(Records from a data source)
__________
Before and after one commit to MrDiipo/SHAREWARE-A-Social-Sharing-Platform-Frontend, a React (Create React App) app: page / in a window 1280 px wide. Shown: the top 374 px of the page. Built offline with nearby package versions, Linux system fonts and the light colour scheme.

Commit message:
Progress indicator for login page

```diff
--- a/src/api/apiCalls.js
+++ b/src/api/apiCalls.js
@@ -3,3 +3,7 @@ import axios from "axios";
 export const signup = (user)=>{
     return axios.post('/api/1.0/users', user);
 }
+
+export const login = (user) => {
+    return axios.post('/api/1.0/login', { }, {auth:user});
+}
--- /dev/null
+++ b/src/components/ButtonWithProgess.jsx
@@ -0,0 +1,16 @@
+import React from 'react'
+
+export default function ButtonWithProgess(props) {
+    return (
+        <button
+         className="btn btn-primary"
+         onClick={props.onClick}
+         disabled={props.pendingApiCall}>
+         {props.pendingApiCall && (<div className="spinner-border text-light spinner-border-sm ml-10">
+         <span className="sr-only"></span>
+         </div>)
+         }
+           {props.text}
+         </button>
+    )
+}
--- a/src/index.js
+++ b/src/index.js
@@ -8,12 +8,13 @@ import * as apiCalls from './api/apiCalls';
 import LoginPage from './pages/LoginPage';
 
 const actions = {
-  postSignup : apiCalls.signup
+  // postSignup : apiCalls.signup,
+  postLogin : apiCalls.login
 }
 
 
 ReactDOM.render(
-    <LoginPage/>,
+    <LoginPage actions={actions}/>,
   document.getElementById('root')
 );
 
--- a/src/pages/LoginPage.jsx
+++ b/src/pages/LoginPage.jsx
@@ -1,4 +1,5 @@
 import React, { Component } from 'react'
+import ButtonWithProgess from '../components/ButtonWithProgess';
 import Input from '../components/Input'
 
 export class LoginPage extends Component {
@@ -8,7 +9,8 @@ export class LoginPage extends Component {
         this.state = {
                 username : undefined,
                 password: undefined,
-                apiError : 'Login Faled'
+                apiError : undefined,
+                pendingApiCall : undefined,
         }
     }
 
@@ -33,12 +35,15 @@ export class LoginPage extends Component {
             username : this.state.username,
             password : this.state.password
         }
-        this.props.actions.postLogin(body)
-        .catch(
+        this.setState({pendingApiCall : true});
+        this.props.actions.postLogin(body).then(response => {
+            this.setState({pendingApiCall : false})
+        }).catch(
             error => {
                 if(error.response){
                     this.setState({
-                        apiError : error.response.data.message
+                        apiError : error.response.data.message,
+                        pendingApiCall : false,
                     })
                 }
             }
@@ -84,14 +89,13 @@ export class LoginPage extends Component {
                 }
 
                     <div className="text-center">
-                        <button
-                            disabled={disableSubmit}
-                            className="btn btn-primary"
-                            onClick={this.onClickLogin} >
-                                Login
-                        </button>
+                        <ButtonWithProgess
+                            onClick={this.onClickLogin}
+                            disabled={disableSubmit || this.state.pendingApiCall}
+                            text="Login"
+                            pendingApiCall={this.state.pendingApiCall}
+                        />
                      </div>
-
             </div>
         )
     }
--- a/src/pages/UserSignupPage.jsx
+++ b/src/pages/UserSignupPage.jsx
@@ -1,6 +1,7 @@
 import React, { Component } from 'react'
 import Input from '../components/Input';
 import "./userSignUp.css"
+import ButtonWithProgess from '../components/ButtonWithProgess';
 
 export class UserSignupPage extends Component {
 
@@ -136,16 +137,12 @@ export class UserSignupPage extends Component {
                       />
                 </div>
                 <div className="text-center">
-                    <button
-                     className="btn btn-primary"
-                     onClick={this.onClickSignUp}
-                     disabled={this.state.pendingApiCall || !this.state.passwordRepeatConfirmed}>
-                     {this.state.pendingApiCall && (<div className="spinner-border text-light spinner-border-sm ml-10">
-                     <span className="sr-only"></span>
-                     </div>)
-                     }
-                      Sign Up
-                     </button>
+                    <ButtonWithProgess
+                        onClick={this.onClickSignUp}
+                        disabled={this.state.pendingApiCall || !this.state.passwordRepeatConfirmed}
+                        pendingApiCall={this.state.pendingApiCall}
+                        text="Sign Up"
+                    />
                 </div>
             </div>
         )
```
__________
Task goal: Search the entries for "apiCalls" and show every line that has it.

Output for this exercise:
--- a/src/api/apiCalls.js
+++ b/src/api/apiCalls.js
@@ -8,12 +8,13 @@ import * as apiCalls from './api/apiCalls';
-  postSignup : apiCalls.signup
+  // postSignup : apiCalls.signup,
+  postLogin : apiCalls.login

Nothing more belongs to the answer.